Data for analysis ->
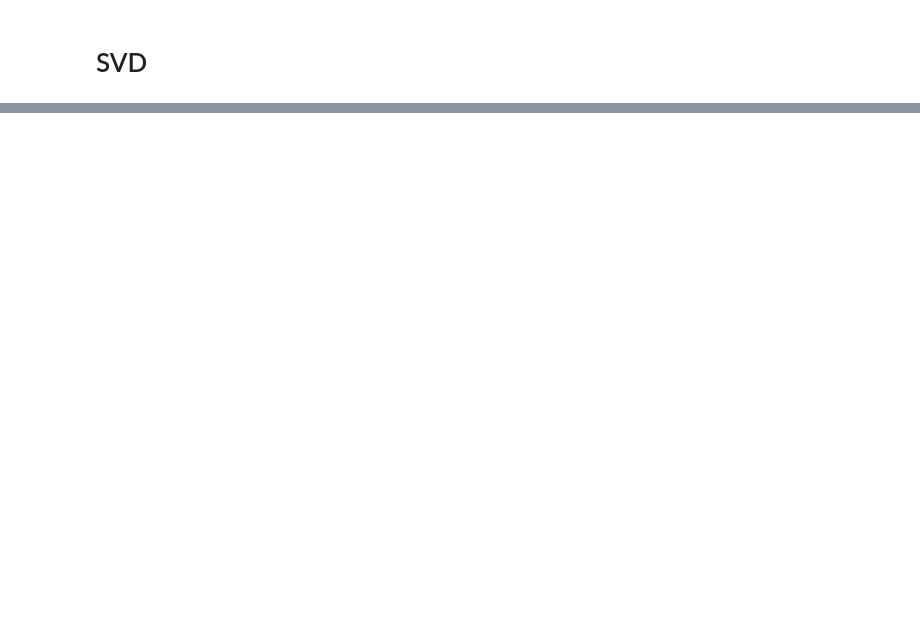
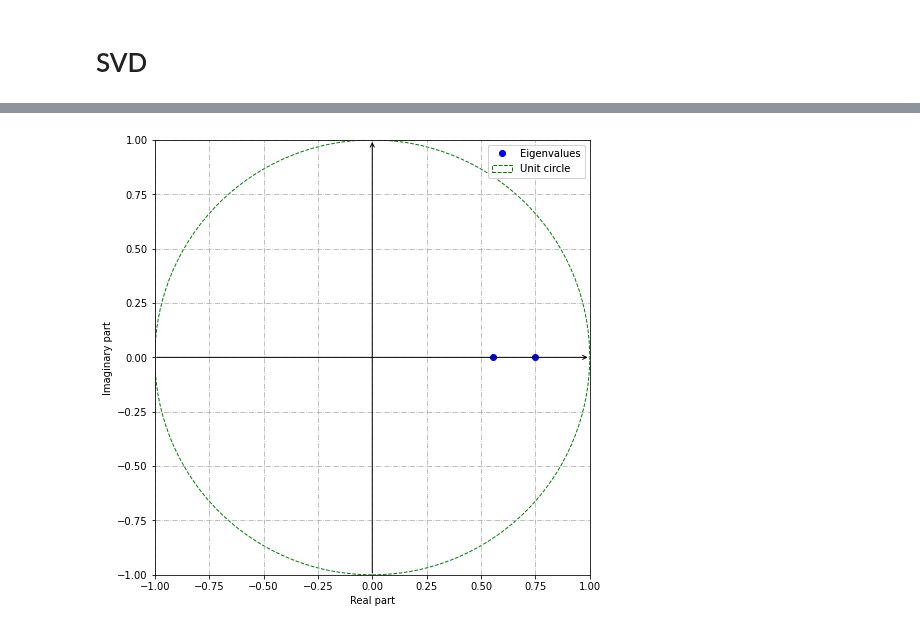
Before and after one commit to DenisSidoren/arctic_TimeSeries_analysis, a Jupyter notebook: dmd.ipynb, the cells around one changed output, grey strips where cells are left out. Drawn from its saved outputs; the diff is of its cells as text; code cells hidden in the pictures; blank space fills up the shorter version.

```diff
--- a/dmd.ipynb
+++ b/dmd.ipynb
@@ -84,0 +117,4 @@ t.head(2)
+# %%
+dmd.plot_eigs(show_axes=True, show_unit_circle=True)
+# %% [output]
+[figure, added]
```
Also changed, not shown: parts of 11 cells of this notebook.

Exercise instructions -> Give back all of the entries verbatim, but without pictures.

Answer for the task ->
Before and after one commit to DenisSidoren/arctic_TimeSeries_analysis, a Jupyter notebook: dmd.ipynb, the cells around one changed output, grey strips where cells are left out. Drawn from its saved outputs; the diff is of its cells as text; code cells hidden in the pictures; blank space fills up the shorter version.

```diff
--- a/dmd.ipynb
+++ b/dmd.ipynb
@@ -84,0 +117,4 @@ t.head(2)
+# %%
+dmd.plot_eigs(show_axes=True, show_unit_circle=True)
+# %% [output]
+[figure, added]
```
Also changed, not shown: parts of 11 cells of this notebook.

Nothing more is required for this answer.